Healthcare reform is too important just to pass any bill. The erroneous bill will do more harm than good.

PostHeaderIcon Pre-existing condition…

The pre-existing condition is a health condition or illness that you have had before your first day of coverage on a new plan. The actual health coverage for those with pre-existing conditions depends on a number of factors such as the type of health insurance plan, the level of care that required for your pre-existing condition, and your health insurance history.

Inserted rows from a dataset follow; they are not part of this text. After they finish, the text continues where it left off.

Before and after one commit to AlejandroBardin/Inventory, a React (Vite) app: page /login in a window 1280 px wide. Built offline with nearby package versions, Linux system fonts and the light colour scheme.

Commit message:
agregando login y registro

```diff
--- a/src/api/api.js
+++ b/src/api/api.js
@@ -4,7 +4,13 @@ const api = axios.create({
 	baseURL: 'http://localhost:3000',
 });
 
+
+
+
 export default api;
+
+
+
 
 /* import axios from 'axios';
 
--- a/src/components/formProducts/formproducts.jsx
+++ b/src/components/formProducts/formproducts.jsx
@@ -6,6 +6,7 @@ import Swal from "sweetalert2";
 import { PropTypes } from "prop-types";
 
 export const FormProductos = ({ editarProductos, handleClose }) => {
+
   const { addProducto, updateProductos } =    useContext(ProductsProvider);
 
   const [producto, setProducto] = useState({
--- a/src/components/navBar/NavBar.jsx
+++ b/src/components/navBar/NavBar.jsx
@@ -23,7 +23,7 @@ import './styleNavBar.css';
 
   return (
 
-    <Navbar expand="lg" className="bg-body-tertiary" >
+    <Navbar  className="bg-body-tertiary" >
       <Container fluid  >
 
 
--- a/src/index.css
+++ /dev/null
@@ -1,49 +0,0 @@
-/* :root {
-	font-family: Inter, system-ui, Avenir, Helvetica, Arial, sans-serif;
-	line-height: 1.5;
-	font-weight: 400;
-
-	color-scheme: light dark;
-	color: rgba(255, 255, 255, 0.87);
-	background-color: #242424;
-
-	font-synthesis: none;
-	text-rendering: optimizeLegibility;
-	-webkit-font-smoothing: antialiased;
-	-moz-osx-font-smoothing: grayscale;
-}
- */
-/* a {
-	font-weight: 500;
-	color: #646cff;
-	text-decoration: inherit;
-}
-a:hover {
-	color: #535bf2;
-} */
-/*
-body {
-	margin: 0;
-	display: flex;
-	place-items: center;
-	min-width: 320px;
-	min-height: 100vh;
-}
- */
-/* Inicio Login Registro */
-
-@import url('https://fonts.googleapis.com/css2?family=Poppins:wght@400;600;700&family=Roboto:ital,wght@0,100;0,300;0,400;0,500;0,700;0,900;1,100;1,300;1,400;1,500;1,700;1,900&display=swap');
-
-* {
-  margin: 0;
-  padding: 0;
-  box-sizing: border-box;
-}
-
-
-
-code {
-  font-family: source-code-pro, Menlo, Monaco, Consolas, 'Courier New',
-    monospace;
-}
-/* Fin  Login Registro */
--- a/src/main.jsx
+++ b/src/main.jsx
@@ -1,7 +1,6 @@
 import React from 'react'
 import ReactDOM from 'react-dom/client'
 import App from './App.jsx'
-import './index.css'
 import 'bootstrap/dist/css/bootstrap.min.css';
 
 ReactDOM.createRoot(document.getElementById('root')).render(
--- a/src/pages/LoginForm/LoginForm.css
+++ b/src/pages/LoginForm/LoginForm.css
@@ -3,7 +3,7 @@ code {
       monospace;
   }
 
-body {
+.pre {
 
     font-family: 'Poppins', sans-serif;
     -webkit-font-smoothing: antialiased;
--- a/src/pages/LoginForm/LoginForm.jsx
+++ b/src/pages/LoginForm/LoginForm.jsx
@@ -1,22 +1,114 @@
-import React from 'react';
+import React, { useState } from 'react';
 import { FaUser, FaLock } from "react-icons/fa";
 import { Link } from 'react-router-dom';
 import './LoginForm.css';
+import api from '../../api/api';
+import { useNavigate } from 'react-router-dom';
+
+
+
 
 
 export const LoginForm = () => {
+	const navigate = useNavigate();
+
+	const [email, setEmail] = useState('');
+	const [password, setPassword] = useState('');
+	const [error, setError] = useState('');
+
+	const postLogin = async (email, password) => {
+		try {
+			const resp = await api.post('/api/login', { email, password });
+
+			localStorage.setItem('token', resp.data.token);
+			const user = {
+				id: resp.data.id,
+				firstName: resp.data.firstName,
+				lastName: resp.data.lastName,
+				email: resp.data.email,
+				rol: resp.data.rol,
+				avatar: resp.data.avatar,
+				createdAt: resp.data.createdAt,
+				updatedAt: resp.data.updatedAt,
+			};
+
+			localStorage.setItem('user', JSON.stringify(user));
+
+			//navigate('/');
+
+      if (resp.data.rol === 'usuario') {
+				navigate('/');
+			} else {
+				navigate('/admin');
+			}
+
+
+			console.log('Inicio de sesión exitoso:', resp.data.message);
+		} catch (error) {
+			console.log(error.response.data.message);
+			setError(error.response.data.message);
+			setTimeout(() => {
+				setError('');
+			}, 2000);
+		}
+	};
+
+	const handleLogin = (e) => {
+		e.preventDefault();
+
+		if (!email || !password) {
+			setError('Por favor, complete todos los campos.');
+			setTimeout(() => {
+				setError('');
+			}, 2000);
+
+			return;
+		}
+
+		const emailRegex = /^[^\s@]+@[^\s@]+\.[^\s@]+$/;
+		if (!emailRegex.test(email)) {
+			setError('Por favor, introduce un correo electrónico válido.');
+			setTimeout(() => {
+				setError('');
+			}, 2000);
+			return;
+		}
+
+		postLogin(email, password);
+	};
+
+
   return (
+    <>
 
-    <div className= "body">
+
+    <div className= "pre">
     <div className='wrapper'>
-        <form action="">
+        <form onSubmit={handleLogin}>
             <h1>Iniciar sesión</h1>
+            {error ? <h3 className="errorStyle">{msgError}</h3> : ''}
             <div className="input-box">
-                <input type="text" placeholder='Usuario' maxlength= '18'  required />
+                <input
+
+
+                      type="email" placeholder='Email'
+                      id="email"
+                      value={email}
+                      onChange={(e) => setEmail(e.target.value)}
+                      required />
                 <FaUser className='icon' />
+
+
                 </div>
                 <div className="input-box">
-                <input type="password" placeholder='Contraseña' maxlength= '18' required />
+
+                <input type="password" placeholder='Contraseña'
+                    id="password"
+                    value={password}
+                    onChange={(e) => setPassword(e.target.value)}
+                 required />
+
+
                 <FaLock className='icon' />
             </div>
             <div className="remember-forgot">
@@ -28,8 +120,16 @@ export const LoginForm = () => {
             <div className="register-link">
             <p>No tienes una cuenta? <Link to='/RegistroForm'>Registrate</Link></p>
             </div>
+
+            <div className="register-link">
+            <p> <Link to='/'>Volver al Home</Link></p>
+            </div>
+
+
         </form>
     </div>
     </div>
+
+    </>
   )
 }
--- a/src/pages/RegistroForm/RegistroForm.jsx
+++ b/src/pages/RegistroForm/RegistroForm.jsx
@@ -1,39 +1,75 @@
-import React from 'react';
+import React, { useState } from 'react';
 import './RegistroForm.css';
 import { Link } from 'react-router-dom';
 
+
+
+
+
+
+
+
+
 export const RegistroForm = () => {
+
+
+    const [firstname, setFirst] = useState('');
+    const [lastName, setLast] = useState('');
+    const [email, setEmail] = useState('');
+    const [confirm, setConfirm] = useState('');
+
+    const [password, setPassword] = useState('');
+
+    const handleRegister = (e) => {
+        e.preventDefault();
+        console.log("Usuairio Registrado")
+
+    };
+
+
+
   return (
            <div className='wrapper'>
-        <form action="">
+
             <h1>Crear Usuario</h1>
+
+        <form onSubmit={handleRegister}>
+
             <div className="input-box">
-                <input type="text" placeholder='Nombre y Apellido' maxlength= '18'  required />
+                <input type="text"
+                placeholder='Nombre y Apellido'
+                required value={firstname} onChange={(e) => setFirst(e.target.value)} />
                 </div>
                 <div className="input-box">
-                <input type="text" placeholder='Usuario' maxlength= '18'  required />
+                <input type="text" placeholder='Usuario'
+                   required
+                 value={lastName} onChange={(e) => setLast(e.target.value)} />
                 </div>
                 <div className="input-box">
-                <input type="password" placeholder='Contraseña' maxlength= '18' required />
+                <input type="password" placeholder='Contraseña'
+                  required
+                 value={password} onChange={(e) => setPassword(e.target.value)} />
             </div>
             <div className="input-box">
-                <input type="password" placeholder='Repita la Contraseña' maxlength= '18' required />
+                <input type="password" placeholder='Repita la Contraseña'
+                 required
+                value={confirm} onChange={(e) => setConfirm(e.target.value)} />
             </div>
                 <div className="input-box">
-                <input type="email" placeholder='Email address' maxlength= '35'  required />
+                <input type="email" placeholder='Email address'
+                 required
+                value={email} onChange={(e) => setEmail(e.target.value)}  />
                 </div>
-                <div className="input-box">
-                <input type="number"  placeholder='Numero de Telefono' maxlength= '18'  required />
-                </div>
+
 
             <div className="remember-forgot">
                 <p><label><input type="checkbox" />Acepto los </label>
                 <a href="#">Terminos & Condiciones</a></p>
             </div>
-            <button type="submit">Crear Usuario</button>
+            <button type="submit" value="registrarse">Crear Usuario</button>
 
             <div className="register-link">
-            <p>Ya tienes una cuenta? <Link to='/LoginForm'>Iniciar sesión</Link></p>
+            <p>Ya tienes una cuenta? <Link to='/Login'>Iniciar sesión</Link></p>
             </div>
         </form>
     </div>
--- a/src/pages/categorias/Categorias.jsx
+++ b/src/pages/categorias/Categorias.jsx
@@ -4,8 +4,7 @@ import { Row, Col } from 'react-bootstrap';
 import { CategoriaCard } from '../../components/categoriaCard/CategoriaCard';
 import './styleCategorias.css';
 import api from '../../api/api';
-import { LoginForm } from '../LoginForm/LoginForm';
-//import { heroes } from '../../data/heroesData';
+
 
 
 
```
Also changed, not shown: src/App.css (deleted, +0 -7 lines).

A person with a pre-existing condition can cost an insurance company big bucks and naturally, it is in their best interest to exclude those who have them.

On the ligth side, here’s The Wizzard of ID cartoon that does describe the meaning of pre-existing condition on a morbid way:
Wizzard of Oz

PostHeaderIcon If you don’t like the answer…

A significant part of a claim assistance professionals work consists of follow up with insurance companies.  We send claims, appeals, and other items, and wait, usually 30 days, to have it processed.

Today I called an insurance company to follow up on a claim submissions as well as two appeals.  I was told by the customer service representative that they cannot do anything until the Human Resources department update specific files.  I was advised to request this information to be sent to the insurance company directly from the member’s HR Department.  Having been doing this for several years, I’ve learned not to argue and didn’t get carried away.  After all, this is business as usual….

So, naturally I waited about 10 minutes to simmer over and called again the same insurance company, the same phone number, and naturally about the same claims and appeal letters.  The second call yielded a completely different result.  The customer service representative checked the claims, verified that all information is correct, and on the file, and promised to reprocess these same claims by the end of this week.

The lesson of my story: if you decide to call your insurance, and push all the necessary buttons on your phone, while lucky enough to get a life human being, the answers aren’t always the same.  Therefore, if you don’t like to response, call again and repeat as necessary.